**Instructions for the task**
This exercise asks for a copy of each line in the records below with the word "createListView" in it.

**Before-and-after change records**
○ ○ ○ ○
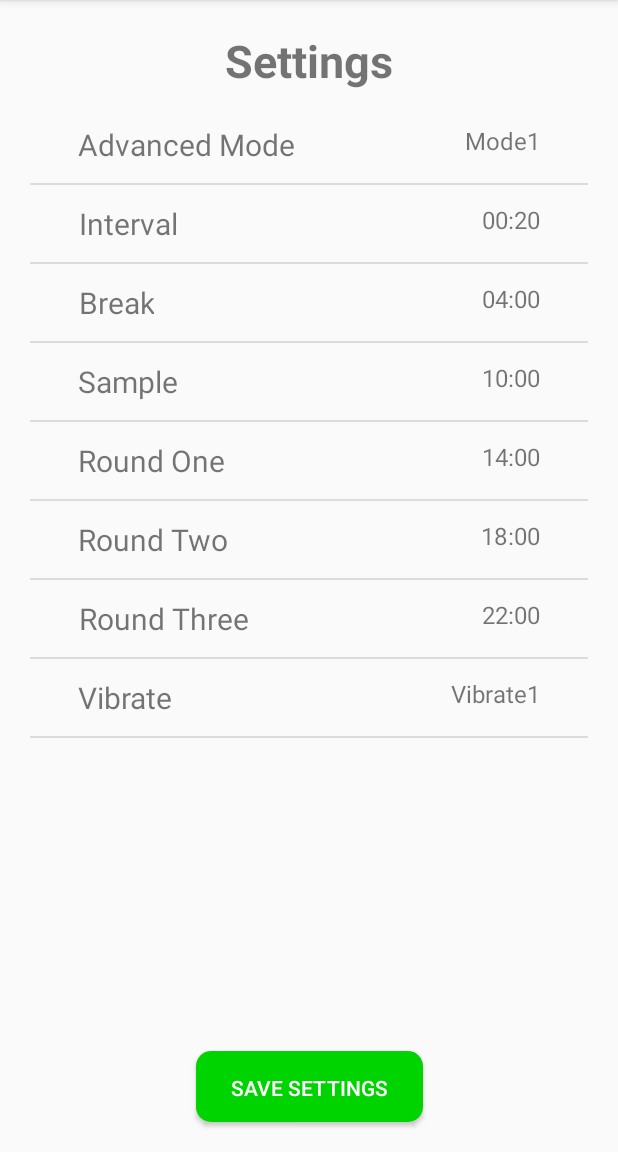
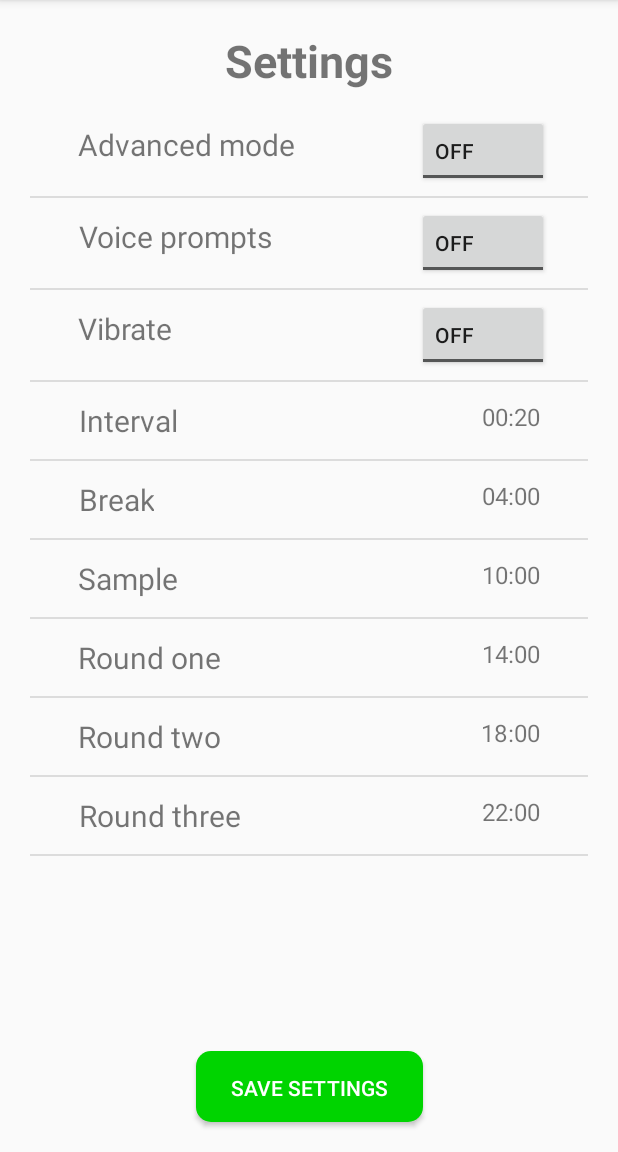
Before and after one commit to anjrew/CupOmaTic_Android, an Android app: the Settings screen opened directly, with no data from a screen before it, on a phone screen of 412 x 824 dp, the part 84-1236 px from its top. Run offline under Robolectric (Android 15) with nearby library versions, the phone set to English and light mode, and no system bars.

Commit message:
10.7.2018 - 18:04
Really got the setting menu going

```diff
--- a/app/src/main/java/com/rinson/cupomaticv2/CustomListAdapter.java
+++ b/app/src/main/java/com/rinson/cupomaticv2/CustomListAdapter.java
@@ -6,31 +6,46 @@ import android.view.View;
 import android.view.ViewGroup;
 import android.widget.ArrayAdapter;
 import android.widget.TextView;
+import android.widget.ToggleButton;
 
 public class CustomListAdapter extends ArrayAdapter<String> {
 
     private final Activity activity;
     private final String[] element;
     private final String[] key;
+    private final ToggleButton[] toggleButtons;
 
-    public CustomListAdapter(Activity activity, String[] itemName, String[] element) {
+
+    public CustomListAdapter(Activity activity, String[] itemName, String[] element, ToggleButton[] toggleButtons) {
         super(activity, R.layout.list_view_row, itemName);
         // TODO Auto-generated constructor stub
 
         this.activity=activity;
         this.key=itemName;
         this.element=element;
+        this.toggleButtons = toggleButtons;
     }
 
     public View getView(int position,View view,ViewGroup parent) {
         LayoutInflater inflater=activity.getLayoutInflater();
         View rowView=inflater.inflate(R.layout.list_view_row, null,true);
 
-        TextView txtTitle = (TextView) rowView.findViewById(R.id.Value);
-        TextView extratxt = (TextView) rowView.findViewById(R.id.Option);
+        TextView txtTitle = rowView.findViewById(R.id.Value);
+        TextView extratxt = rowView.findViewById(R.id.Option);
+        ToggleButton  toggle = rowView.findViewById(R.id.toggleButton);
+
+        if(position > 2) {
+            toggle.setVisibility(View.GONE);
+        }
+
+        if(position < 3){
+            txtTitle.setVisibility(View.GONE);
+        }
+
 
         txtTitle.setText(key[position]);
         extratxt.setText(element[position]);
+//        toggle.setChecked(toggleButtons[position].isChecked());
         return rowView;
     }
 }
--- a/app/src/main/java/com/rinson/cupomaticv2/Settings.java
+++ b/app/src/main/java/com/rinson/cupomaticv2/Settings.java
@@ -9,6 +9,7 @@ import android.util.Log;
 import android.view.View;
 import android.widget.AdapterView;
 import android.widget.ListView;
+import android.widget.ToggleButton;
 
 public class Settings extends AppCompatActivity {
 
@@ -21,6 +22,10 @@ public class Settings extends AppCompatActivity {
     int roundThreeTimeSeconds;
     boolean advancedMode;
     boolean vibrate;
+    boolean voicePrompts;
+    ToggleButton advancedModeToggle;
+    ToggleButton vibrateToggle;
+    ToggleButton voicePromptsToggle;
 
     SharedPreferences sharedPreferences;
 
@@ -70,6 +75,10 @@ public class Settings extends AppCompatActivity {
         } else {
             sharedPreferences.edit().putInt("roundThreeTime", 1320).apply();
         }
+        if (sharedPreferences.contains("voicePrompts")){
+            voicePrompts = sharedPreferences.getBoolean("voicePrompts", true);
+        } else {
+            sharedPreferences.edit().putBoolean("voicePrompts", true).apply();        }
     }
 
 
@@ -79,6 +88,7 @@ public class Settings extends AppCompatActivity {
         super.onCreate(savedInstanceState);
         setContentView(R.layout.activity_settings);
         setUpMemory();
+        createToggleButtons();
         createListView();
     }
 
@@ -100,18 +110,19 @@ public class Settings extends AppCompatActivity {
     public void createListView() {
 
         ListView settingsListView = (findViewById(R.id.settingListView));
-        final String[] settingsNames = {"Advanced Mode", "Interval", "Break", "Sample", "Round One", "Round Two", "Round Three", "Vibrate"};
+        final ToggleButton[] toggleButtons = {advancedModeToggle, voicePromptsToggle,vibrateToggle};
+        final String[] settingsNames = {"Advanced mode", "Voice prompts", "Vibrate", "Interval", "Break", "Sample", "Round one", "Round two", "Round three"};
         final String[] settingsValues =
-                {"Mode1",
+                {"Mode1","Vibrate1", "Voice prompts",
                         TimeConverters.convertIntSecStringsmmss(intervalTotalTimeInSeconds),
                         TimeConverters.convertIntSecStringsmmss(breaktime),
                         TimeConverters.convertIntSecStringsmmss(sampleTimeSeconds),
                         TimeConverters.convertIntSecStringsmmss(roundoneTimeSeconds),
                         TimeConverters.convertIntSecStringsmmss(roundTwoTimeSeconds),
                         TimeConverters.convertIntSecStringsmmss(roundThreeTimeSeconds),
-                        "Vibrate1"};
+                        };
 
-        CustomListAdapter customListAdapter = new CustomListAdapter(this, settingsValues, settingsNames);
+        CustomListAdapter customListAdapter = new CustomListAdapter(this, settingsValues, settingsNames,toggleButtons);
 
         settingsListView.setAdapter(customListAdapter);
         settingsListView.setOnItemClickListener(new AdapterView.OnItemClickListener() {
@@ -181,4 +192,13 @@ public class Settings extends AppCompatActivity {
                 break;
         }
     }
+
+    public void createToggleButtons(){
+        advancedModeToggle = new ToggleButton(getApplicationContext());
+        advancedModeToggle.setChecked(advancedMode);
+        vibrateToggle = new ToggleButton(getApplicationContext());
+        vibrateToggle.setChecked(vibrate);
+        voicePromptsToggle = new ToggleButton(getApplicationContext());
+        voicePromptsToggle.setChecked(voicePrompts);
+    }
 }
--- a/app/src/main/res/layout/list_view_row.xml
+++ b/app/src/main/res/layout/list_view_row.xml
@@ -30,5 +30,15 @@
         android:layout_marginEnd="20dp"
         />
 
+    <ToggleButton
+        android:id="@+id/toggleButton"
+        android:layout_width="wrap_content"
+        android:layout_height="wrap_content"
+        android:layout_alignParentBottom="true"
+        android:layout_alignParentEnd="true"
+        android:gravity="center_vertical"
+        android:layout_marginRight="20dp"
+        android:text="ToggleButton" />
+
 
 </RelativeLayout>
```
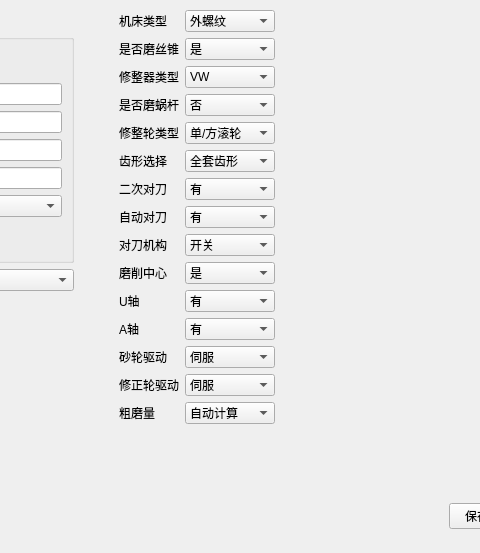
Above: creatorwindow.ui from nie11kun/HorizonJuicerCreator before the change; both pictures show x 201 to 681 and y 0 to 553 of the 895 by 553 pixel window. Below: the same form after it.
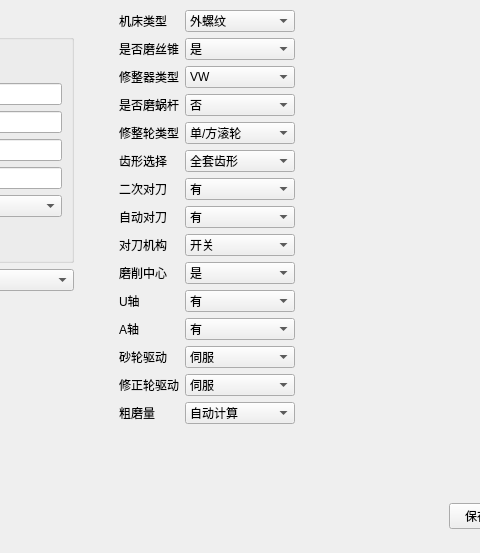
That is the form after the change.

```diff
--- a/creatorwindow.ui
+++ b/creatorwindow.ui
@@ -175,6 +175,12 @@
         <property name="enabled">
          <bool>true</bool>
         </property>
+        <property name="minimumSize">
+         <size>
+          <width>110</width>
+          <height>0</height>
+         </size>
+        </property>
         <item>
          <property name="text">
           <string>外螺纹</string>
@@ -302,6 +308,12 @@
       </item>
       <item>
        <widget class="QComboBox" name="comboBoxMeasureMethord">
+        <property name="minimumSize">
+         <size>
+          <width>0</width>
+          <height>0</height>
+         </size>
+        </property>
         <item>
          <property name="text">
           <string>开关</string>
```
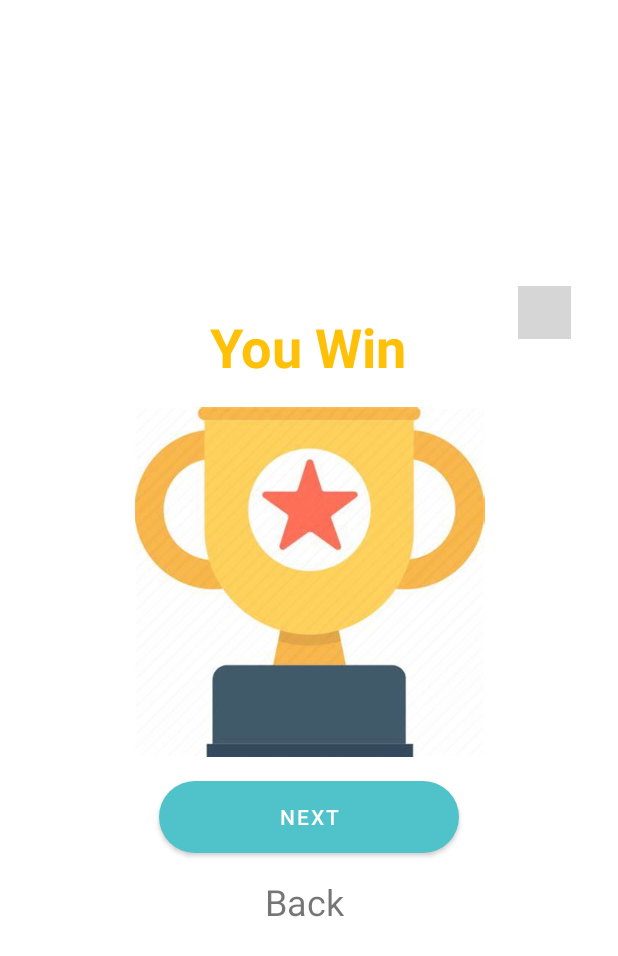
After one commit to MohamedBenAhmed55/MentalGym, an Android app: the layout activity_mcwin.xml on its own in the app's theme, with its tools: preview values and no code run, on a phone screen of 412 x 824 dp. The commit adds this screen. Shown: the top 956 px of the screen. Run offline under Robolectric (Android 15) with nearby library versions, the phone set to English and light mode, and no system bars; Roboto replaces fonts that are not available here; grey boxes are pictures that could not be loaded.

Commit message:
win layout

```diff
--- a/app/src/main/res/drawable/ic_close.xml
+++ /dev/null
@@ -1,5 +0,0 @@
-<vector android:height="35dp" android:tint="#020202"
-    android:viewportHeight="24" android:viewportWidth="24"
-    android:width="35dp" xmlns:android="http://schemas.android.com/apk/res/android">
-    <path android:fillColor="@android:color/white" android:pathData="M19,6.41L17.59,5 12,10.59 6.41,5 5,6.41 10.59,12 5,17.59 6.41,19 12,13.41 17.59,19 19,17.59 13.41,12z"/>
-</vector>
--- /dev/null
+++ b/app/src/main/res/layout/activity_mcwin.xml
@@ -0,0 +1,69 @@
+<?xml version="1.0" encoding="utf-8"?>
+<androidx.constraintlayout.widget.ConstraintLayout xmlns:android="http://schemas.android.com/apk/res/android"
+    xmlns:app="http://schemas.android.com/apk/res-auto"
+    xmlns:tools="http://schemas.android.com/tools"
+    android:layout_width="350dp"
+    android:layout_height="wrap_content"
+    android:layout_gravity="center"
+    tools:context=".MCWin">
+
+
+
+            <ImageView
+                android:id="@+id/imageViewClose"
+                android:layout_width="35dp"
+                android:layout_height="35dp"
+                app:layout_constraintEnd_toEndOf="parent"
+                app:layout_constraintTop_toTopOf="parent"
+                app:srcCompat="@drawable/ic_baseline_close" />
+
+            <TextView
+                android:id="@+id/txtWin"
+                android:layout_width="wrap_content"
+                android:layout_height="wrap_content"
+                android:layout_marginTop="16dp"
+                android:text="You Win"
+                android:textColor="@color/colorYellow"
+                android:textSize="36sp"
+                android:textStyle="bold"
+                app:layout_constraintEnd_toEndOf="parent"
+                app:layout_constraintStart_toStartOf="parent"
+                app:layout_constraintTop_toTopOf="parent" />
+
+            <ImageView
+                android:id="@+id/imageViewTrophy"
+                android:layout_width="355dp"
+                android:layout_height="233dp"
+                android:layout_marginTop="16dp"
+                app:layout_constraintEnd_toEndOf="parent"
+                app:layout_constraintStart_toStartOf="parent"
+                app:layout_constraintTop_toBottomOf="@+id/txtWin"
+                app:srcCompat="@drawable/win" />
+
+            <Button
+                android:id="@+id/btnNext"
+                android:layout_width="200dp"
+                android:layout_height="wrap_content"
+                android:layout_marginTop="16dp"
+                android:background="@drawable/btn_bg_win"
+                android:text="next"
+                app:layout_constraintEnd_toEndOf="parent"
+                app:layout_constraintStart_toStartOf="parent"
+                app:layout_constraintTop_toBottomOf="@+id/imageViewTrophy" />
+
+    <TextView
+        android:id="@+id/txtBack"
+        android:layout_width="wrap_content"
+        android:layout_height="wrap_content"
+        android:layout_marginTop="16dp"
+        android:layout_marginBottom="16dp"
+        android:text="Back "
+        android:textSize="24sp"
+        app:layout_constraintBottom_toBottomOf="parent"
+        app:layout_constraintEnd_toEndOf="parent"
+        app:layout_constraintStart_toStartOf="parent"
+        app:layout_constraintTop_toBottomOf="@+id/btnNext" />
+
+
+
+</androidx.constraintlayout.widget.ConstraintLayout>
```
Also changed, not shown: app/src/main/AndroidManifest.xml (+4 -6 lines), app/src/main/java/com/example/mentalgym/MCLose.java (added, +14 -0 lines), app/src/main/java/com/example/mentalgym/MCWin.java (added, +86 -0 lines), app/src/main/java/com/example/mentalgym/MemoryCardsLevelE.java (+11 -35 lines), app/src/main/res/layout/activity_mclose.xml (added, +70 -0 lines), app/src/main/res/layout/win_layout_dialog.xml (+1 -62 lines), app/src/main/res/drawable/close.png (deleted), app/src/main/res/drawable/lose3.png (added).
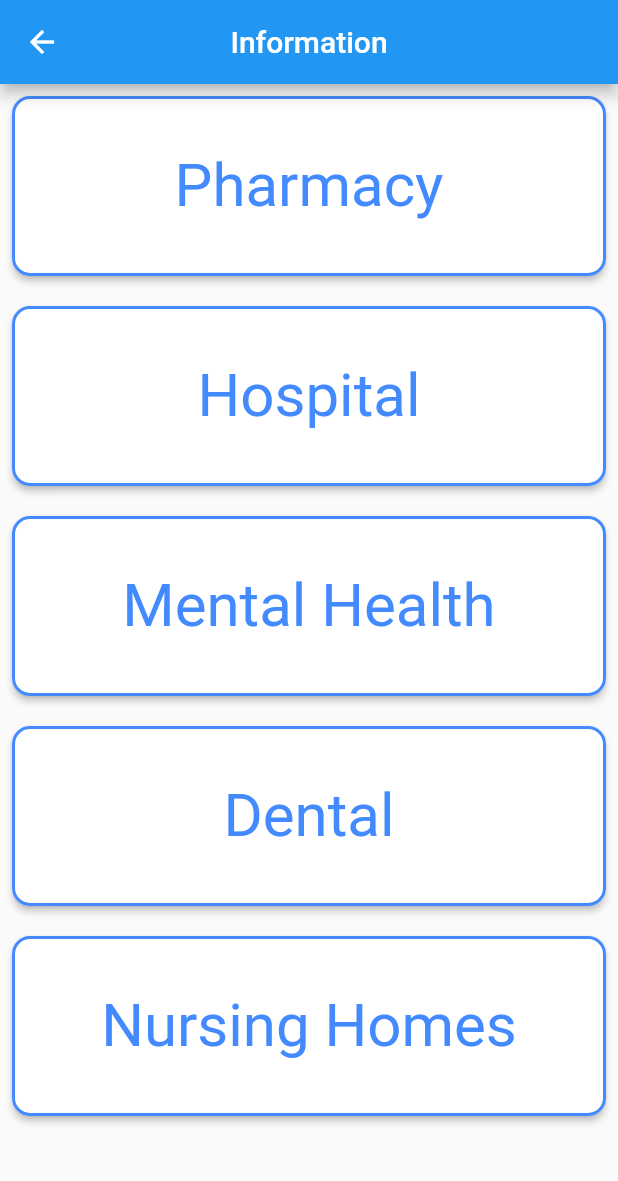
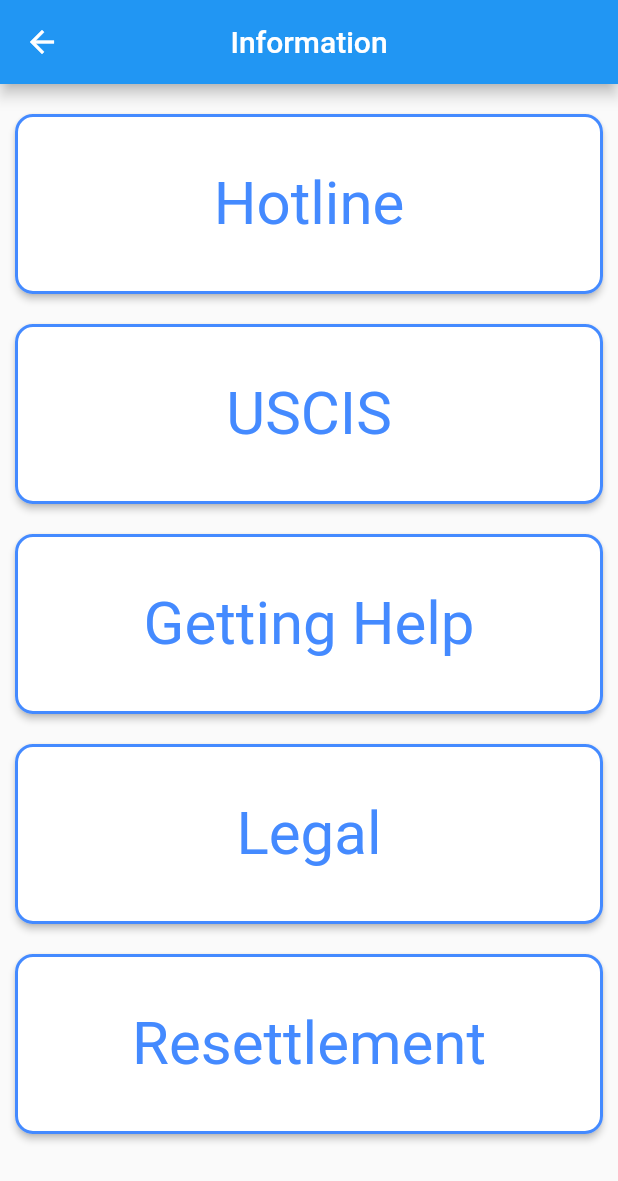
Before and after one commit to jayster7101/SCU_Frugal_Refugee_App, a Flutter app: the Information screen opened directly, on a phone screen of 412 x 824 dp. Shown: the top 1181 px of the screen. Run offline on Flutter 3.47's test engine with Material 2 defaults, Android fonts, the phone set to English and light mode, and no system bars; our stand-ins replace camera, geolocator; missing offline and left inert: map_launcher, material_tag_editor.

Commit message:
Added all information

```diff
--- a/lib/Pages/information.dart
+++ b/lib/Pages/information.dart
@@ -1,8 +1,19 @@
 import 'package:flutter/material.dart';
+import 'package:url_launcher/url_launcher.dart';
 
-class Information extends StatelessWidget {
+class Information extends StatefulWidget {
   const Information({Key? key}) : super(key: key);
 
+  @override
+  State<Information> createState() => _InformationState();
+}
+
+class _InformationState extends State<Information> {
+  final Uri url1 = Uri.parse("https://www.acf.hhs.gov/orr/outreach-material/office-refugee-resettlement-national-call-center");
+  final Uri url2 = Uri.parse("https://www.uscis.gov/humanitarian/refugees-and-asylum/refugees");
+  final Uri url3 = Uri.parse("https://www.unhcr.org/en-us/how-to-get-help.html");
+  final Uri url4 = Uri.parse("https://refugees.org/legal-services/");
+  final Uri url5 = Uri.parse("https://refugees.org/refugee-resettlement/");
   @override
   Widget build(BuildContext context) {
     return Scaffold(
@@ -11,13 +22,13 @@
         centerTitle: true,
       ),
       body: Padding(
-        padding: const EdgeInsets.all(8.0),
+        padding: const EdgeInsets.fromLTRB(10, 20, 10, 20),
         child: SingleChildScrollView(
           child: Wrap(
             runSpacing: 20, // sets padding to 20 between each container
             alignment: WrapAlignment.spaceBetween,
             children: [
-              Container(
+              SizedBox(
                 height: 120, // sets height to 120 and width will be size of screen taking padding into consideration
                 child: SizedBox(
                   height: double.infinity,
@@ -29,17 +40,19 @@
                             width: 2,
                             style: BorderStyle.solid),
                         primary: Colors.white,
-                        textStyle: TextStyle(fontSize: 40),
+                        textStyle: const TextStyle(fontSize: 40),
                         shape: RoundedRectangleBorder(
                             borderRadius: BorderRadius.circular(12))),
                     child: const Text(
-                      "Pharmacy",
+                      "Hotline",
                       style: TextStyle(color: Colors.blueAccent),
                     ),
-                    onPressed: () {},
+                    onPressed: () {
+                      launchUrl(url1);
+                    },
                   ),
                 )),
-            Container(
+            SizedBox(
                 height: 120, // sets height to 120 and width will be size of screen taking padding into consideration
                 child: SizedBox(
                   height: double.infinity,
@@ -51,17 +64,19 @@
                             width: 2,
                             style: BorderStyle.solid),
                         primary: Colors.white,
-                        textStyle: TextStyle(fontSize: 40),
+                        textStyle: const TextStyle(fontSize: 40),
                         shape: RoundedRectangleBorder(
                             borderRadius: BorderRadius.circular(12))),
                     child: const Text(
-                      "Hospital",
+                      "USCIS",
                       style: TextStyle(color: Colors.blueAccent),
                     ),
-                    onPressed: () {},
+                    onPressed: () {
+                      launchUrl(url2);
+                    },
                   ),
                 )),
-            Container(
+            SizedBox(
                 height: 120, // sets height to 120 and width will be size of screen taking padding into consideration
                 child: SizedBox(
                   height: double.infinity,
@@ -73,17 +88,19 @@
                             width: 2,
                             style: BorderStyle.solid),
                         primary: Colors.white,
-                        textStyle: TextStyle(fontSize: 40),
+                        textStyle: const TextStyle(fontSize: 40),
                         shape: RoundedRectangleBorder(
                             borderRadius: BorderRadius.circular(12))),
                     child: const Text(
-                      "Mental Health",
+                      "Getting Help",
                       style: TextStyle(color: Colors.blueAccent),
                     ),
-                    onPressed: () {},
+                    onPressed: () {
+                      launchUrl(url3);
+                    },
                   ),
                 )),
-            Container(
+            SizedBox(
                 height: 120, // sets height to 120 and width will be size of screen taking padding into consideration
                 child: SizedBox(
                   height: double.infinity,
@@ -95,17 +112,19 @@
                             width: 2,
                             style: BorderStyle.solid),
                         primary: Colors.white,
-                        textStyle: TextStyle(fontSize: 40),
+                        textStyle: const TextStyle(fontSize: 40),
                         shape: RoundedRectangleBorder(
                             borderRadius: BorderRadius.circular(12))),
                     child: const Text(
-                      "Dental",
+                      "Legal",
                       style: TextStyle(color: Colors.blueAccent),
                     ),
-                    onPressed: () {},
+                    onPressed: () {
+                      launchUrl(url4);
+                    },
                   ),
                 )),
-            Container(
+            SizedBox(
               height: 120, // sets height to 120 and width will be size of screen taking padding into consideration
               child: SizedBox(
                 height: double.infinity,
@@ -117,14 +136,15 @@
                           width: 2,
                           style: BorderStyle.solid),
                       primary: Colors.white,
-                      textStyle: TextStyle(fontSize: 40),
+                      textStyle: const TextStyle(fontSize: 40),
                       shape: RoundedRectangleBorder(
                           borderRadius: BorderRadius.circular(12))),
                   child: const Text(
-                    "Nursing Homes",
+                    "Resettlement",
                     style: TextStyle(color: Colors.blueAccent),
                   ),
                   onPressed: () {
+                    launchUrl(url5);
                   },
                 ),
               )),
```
○ ○ ○ ○
**Written response**
         createListView();
     public void createListView() {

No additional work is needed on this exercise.